Imperative programming conditions us to think like this, and Clojure is an expressive enough language that it permits us to abuse it in such a manner. Nevertheless, if you spend any amount of time reading Clojure code you'll come across the threading macros: ->, ->>, as->, cond->, and so on. These macros support a functional style of programming in a syntactically elegant way.

Thread first ->

The thread first macro takes the result of one function and "threads" it as the first argument to the next. This is handy when one needs to chain a set of function calls and doesn't want to deal with the cognitive load of nesting those calls inside one another.

(- (* (/ 10 2) 4) 3) => 17

can be rewritten using a threading macro as:

(-> (/ 10 2)
    (* 4)
    (- 3)) ;; => 17

It's much clearer to reason about what is happening in this code and easier to make changes; all the while this code follows good functional style.

Thread last ->>

The thread last does the same thing as the thread first macro except that it "threads" the result of one function into the next as the last argument.

Thus this:

(- 3 (* 4 (/ 10 2))) ;; => -17

becomes this:

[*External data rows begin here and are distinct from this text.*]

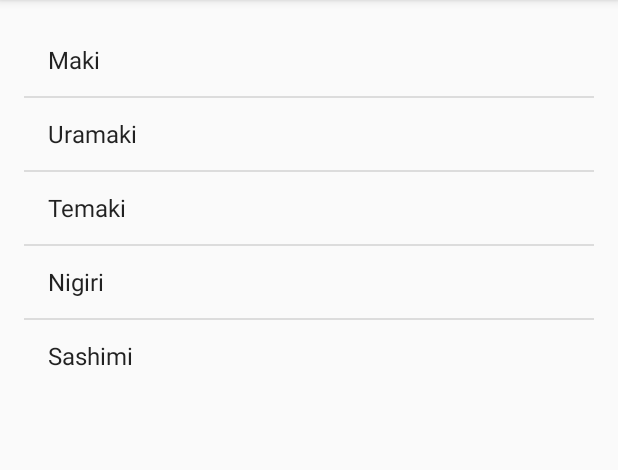
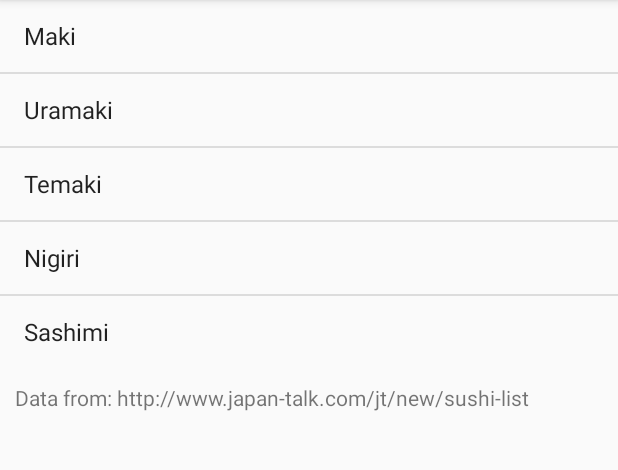
Before and after one commit to tatertotz/TesterApp, an Android app: the screen it shows after launch (MainActivity), on a phone screen of 412 x 824 dp, the part 84-554 px from its top. Run offline under Robolectric (Android 15) with nearby library versions, the phone set to English and light mode, and no system bars.

Commit message:
Added a link to the homepage of where I'm getting the sushi info from. Later, I want to turn this into a clickable link using intents and stuff.

```diff
--- a/app/src/main/res/layout/activity_main.xml
+++ b/app/src/main/res/layout/activity_main.xml
@@ -1,13 +1,10 @@
 <?xml version="1.0" encoding="utf-8"?>
-<RelativeLayout xmlns:android="http://schemas.android.com/apk/res/android"
+<LinearLayout xmlns:android="http://schemas.android.com/apk/res/android"
     xmlns:tools="http://schemas.android.com/tools"
     android:id="@+id/activity_main"
     android:layout_width="match_parent"
     android:layout_height="match_parent"
-    android:paddingBottom="@dimen/activity_vertical_margin"
-    android:paddingLeft="@dimen/activity_horizontal_margin"
-    android:paddingRight="@dimen/activity_horizontal_margin"
-    android:paddingTop="@dimen/activity_vertical_margin"
+    android:orientation="vertical"
     tools:context="com.example.lia.testerapp.MainActivity">
 
     <ListView
@@ -17,4 +14,10 @@
         android:entries="@array/sushi_styles">
     </ListView>
 
-</RelativeLayout>
+    <TextView
+        android:layout_width="match_parent"
+        android:layout_height="wrap_content"
+        android:layout_margin="10dp"
+        android:text="Data from: http://www.japan-talk.com/jt/new/sushi-list"/>
+
+</LinearLayout>
```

(->> (/ 10 2)
     (* 4)
     (- 3)) ;; => -17

Thread as as->

But reality is that not all functions will be chained in such a way that the threading needs to happen in the first or the last position. There will be times you may even want to thread into the second of 3 arguments. That's where the as-> macro comes in. It takes two fixed arguments, the value to thread and a binding symbol which is the placeholder determing where the threading happens. It's difficult to come up with an example for this using only the functions in clojure.core because they're well planned out, functions which work on similar data structures expect that data structure in the same position. Nevertheless, when using libraries or during Java interop situations will arise wherein you'll want to chain function calls, but the argument position will change. So let's say you've parsed some JSON user input and you need to sanitize the input before inserting it into a database:

(as-> {:colors ["Blue" "Orange" "Green"]} m
      (get m :colors)
      (map clojure.string/lower-case m)
      (vec m))

What's going on here? Well first the map with the key :colors is being bound to the symbol m, then it is passed to the get function in the first position. The output of that is bound to m before it is passed in to map in last position.

some-> and some->>

What if we want to short-circuit and not evaluate a function if the preceding function returns nil. Well that's where some-> and some->> come in. They work the same as -> and ->> respectively, but if any function in the pipeline returns nil then the entire expression will evaluate to nil instead of the next function throwing an exception. Let's look at our previous example, if the key :colors isn't in the map it will return nil.

(some-> {}
        (get :colors)

This will evaluate to nil instead of [].

cond-> and cond->>

The final threading macro is the cond-> macro which is useful for situations where one may want to guard against the evaluation of one of the expressions in the pipeline under certain circumstances, but continue evaluation of the rest. For each pair of forms, if the expression on the left evaluates to true, then the return value of the last expression evaluated will be threaded as the first argument to the expression on the right.

(defn simple-type [x]
  (cond-> nil
    (integer? x) (str "integer")
    (string? x) (str "string")
    (boolean? x) (str "boolean")
    (seqable? x) (str " seqable")))

(simple-type "hello") ;; => "string seqable"


Well that's it for the threading macros. As you become comfortable using them, your code will become cleaner, easier to read, and more idiomatic Clojure.

Ciao for now!